The other day, Henry Farrell took issue with the Yglesias/Friedman suggestion that we should automatically extend green cards to people who graduate from American institutions of higher education on student visas. Henry’s objection is that while this “may be a total no-brainer for US economic wellbeing. It isn’t a no-brainer for the home country of the workers in question” because it promotes “brain drain.”
If this is the best objection that can be raised, I don’t think I’m going to abandon the scheme. That said, one can meet the objection short of refusing the visas; instead, granting them could be made conditional on the payment of some kind of fee (or exit tax) that would be rebated to the home country.

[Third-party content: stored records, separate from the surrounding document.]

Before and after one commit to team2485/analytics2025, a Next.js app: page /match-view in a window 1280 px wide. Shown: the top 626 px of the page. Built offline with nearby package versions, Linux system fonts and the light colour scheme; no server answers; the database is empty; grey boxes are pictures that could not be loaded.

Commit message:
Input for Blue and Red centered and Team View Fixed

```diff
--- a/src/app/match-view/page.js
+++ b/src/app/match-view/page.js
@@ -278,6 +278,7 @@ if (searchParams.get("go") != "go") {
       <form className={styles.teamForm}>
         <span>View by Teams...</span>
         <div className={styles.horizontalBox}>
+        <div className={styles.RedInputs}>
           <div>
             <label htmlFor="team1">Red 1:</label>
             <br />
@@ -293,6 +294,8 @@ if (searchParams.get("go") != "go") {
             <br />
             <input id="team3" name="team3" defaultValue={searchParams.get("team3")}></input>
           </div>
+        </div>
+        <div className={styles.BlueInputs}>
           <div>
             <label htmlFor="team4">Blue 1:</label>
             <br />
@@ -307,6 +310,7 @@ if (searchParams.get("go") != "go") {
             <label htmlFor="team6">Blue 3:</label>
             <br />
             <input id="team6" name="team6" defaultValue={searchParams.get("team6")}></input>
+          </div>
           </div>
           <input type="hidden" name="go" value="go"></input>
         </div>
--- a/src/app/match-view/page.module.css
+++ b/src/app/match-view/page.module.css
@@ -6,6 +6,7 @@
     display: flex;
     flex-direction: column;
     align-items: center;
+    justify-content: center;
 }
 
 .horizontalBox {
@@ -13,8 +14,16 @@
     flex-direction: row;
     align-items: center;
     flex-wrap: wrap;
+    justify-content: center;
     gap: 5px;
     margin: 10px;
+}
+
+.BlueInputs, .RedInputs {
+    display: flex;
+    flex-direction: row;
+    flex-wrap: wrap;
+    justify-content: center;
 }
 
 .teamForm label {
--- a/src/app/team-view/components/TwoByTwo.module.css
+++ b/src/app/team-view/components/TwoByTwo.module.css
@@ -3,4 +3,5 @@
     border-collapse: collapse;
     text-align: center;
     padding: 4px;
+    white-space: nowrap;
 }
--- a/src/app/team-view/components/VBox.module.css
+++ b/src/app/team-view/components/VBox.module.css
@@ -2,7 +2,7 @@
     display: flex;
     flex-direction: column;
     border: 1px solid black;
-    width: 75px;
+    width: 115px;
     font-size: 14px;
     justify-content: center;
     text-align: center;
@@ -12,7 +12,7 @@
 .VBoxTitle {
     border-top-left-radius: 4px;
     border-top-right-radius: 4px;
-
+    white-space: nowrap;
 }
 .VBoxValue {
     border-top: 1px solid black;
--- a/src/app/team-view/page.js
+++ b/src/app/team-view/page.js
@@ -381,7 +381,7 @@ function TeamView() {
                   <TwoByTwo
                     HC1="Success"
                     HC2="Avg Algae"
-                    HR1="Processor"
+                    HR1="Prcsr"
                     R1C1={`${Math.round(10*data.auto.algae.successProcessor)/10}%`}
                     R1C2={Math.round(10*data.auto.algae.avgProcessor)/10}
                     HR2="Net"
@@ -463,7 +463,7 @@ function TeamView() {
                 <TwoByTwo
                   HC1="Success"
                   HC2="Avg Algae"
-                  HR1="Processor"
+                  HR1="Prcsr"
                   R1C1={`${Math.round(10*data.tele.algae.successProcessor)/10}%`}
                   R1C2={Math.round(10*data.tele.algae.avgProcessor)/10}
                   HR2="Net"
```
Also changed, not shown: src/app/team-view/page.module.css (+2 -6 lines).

The economic benefits of allowing the highest-skilled people in the world to work where their skills are the most in demand would be very large — much bigger than the benefits involved in letting low-skill people work in the first world as hotel maids and day-laborers — so it would be both possible and worthwhile to find ways to distribute those gains relatively equitably.